▶ **WHAT IS NEEDED**
What is needed is a verbatim copy of the data, minus the pictures.

(Beginning of DATA IN THIS EXERCISE)

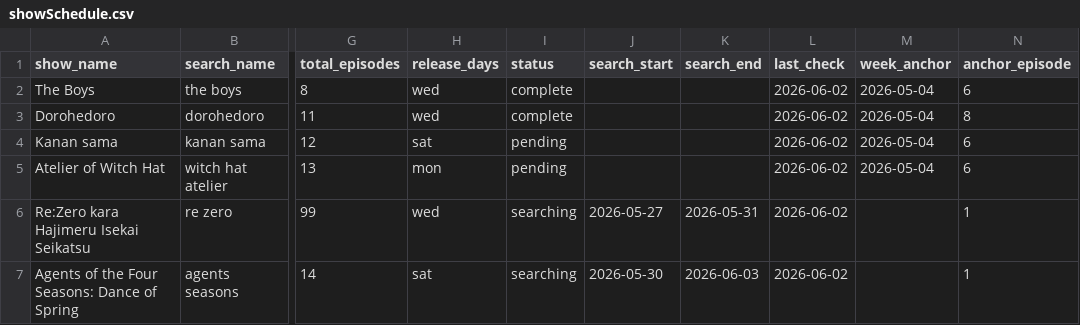
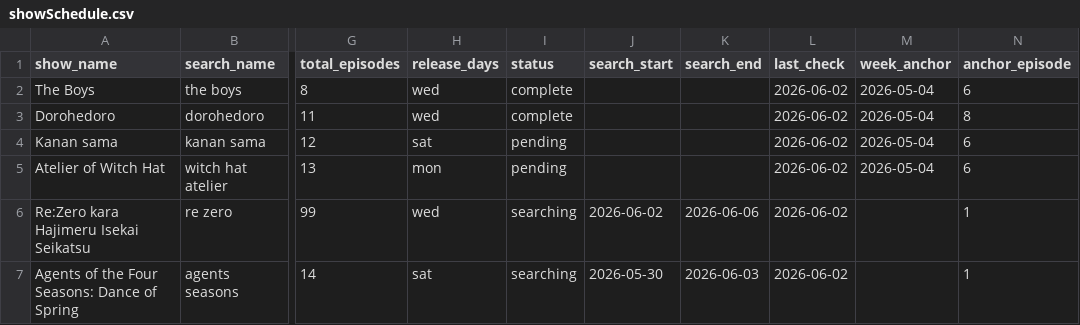
Before and after one commit to fernhw/yt-jellyfin, a CSV file: showSchedule.csv, drawn as a sheet; only a part is shown, gaps mark what is left out; the diff names each change by its address in the sheet, - before the commit and + after, or states it on an @@ line.

```diff
--- a/showSchedule.csv
+++ b/showSchedule.csv
-J6 (search_start): 2026-05-27
+J6 (search_start): 2026-06-02
-K6 (search_end): 2026-05-31
+K6 (search_end): 2026-06-06
```
Also changed, not shown: 4 other files.
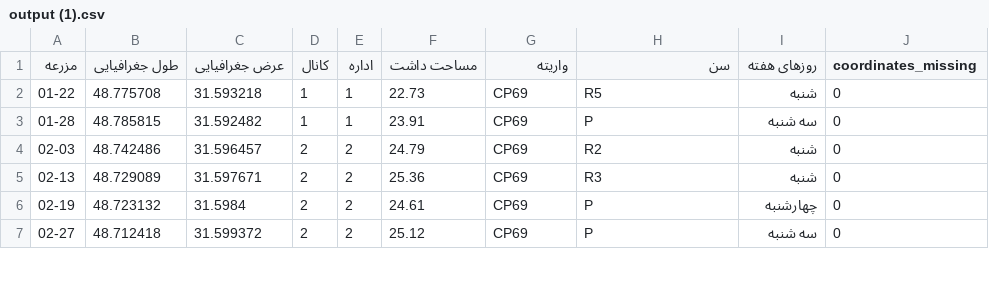
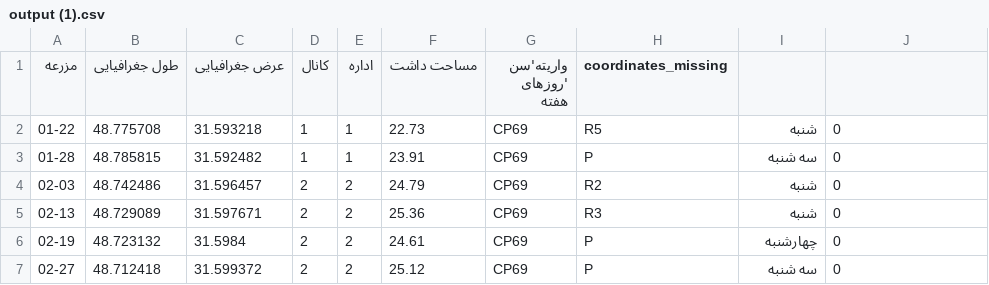
Before and after one commit to esmaeilkianii/M, a CSV file: output (1).csv, drawn as a sheet; only a part is shown.

Commit message:
Update output (1).csv

```diff
--- a/output (1).csv
+++ b/output (1).csv
@@ -1,2 +1,2 @@
-مزرعه,طول جغرافیایی,عرض جغرافیایی,کانال,اداره,مساحت داشت,واریته,سن,روزهای هفته,coordinates_missing
+مزرعه,طول جغرافیایی,عرض جغرافیایی,کانال,اداره,مساحت داشت,واریته'سن 'روزهای هفته,coordinates_missing
 01-22,48.775708,31.593218,1,1,22.73,CP69,R5,شنبه,0
```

(End of DATA IN THIS EXERCISE)

▶ **OUTPUT FOR THIS TASK**
Before and after one commit to fernhw/yt-jellyfin, a CSV file: showSchedule.csv, drawn as a sheet; only a part is shown, gaps mark what is left out; the diff names each change by its address in the sheet, - before the commit and + after, or states it on an @@ line.

```diff
--- a/showSchedule.csv
+++ b/showSchedule.csv
-J6 (search_start): 2026-05-27
+J6 (search_start): 2026-06-02
-K6 (search_end): 2026-05-31
+K6 (search_end): 2026-06-06
```
Also changed, not shown: 4 other files.
Before and after one commit to esmaeilkianii/M, a CSV file: output (1).csv, drawn as a sheet; only a part is shown.

Commit message:
Update output (1).csv

```diff
--- a/output (1).csv
+++ b/output (1).csv
@@ -1,2 +1,2 @@
-مزرعه,طول جغرافیایی,عرض جغرافیایی,کانال,اداره,مساحت داشت,واریته,سن,روزهای هفته,coordinates_missing
+مزرعه,طول جغرافیایی,عرض جغرافیایی,کانال,اداره,مساحت داشت,واریته'سن 'روزهای هفته,coordinates_missing
 01-22,48.775708,31.593218,1,1,22.73,CP69,R5,شنبه,0
```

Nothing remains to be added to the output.